There are stains on the carpet that lines the floor of A.K. Burns’ solo exhibition at the New Museum, ‘Shabby but Thriving’. Brown and blotchy, presumably from the sacks filled with dirt that are scattered about the room, or a byproduct of the destruction of the gutted couch that sits in the middle, or merely the result of carpeting a public space, stains in a museum confirm the exhibition’s title from the onset. An installation centered on a two-channel video, the exhibition extends Burns’ trans-feminist practice, this time addressing the metaphoric body of an inanimate object (the New Museum building) alongside the various bodies that occupy it.
‘Living Room’ was filmed during Burns’ residency at the museum, and utilizes the architecture of the building — its stairwells, basement, and partially renovated rooms — as both setting and subject. In the video, which contains no overt chronology or narrative but, instead, places a series of loosely connected scenes side-by-side, the viewer sees a variety of characters exist within the building. Three younger children, each in a patterned outfit that matches the fabric of the furniture on which they lounge and play, hang out in a room together. A bathing woman wearing only a turban eats chocolate cake as she discusses the news with a man in only a hospital gown; he is bandaged, her nose is running. A man wears an army jacket and heels as he carries bags of trash up and down a flight of stairs; this is cut with a woman who does the same (she also drags the couch that sits in the middle of the room). A group of dancers in black t-shirts with white text (that states, among other things, ‘HER,’ ‘NO,’ and ‘US’) move through a dark room, the only source of light coming from the flashlights on the hardhats they wear. Each of these scenes disavows the standard components of linear narrative — rising action, climax, falling action — choosing instead to merely document these bodies as they perform in/with/alongside the body of the building; each is self-contained, simply shot, and left unexplained.

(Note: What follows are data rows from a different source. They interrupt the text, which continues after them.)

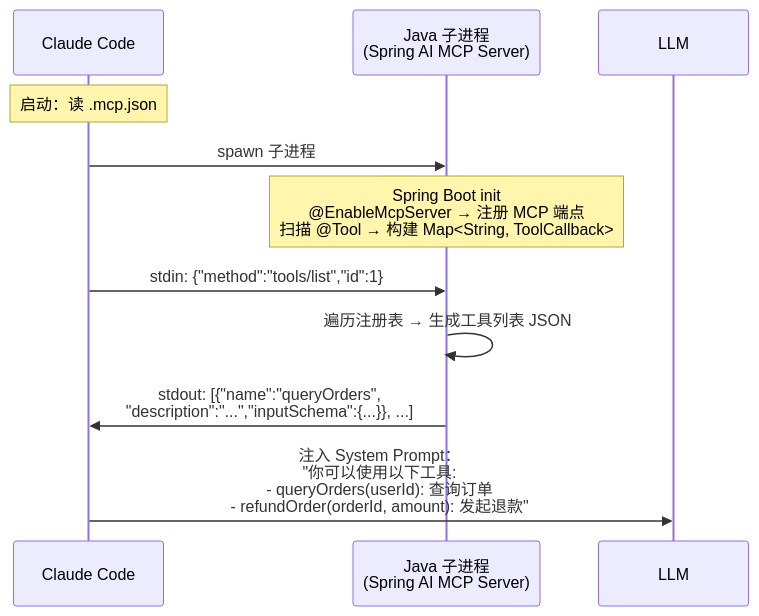
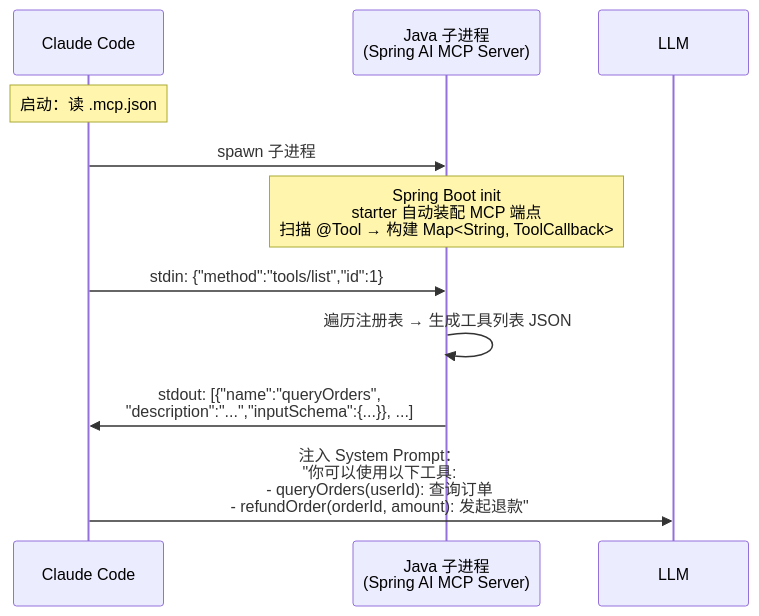
Before and after one commit to reallyhwc/ans-ai-auto-notes: the ninth of 13 diagrams in kb/技术/AI/大模型/Agent 与 MCP.md, drawn with Mermaid. The commit also changed other lines of this file and 32 other files, not shown here.

````diff
--- a/kb/技术/AI/大模型/Agent 与 MCP.md
+++ b/kb/技术/AI/大模型/Agent 与 MCP.md
@@ -542,16 +551,16 @@
 ```mermaid
 sequenceDiagram
     participant CC as Claude Code
     participant Java as Java 子进程<br/>(Spring AI MCP Server)
     participant LLM
 
     Note over CC: 启动：读 .mcp.json
     CC->>Java: spawn 子进程
-    Note over Java: Spring Boot init<br/>@EnableMcpServer → 注册 MCP 端点<br/>扫描 @Tool → 构建 Map<String, ToolCallback>
+    Note over Java: Spring Boot init<br/>starter 自动装配 MCP 端点<br/>扫描 @Tool → 构建 Map<String, ToolCallback>
 
     CC->>Java: stdin: {"method":"tools/list","id":1}
     Java->>Java: 遍历注册表 → 生成工具列表 JSON
     Java->>CC: stdout: [{"name":"queryOrders",<br/>"description":"...","inputSchema":{...}}, ...]
 
     CC->>LLM: 注入 System Prompt：<br/>"你可以使用以下工具:<br/>- queryOrders(userId): 查询订单<br/>- refundOrder(orderId, amount): 发起退款"
 ```
````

Burns’ presentation of this video is sculptural: a large screen on one wall and a smaller one tipped against it and the wall perpendicular to it. This second screen animates both the architecture of the room (allowing the building to continue performing beyond the video’s confines) and the content of the video (sometimes showing the same footage on both screens, sometimes acting together as a single screen, and still other times juxtaposing different scenes simultaneously). Props from the video have been slightly modified and then scattered throughout the installation. The newspaper being read in the bathtub is now fixed to a plank of wood and hung on a wall, the couch being carried up the stairs is now lit with blue track lights, and one of the dancers’ t-shirts (the one that reads ‘NO’) is pasted to a wall.
Beside the main space is a second room, the Fifth Floor Resource Center, in which a punching bag has been installed for visitors’ use. Alongside a bookshelf of texts on feminist, queer, and aesthetic theory, the room is an invitation to make further use of the building as a site of bodily engagement, analysis, and play. With this, Burns incorporates the viewer into the hermetic ecosystem of the museum, as it appears in the video and before one’s own eyes in the exhibition.